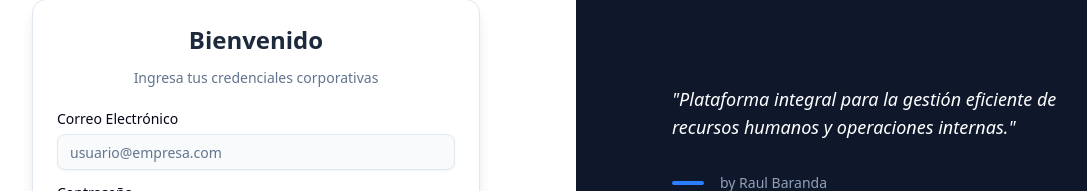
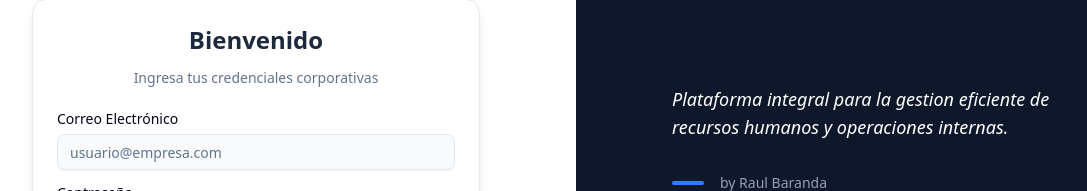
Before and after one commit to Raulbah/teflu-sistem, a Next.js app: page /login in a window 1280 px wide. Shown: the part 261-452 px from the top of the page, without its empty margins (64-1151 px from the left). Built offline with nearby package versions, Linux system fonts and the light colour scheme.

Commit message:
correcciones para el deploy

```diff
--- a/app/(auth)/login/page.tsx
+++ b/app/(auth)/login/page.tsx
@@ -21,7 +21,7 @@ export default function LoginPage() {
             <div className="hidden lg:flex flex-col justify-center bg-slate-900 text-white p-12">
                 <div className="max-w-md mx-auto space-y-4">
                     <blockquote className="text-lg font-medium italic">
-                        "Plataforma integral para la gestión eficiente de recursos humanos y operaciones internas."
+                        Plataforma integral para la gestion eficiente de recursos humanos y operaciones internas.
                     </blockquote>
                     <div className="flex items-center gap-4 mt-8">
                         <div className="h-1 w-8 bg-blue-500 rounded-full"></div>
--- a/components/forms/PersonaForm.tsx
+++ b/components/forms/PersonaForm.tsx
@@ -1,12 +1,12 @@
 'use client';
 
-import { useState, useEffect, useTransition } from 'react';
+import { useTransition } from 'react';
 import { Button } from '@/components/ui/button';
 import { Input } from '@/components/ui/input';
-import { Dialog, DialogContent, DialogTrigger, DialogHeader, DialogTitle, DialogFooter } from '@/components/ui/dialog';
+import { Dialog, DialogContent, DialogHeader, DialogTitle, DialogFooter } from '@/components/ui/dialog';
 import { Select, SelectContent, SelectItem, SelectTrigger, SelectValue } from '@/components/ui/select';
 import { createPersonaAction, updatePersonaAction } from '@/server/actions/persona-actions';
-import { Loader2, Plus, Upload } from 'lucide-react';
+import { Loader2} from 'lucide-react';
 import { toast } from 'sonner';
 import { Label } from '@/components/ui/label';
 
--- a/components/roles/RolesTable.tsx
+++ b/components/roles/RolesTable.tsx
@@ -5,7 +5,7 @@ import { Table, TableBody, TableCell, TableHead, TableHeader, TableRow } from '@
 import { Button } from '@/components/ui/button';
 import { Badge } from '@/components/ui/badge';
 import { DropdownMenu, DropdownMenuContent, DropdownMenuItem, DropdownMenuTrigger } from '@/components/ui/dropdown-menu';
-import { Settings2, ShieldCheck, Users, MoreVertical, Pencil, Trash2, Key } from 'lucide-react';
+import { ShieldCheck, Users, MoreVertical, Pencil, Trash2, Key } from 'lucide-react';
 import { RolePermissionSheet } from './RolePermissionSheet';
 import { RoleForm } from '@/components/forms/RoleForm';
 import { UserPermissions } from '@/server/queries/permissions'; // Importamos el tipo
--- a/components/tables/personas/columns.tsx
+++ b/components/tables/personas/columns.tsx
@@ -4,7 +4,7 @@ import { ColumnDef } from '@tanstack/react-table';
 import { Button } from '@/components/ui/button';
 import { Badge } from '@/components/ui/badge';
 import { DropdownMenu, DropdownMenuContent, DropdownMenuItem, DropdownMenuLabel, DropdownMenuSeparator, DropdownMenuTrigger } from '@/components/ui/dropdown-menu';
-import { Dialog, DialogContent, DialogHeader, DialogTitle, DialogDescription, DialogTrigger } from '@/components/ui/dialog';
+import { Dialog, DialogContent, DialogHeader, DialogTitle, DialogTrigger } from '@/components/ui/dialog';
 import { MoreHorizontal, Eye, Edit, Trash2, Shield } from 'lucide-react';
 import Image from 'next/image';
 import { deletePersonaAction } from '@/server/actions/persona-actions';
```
####
* What you have to do:
Report every line of the preceding listing where the string "server" occurs.

* Answer below:
 import { createPersonaAction, updatePersonaAction } from '@/server/actions/persona-actions';
 import { UserPermissions } from '@/server/queries/permissions'; // Importamos el tipo
 import { deletePersonaAction } from '@/server/actions/persona-actions';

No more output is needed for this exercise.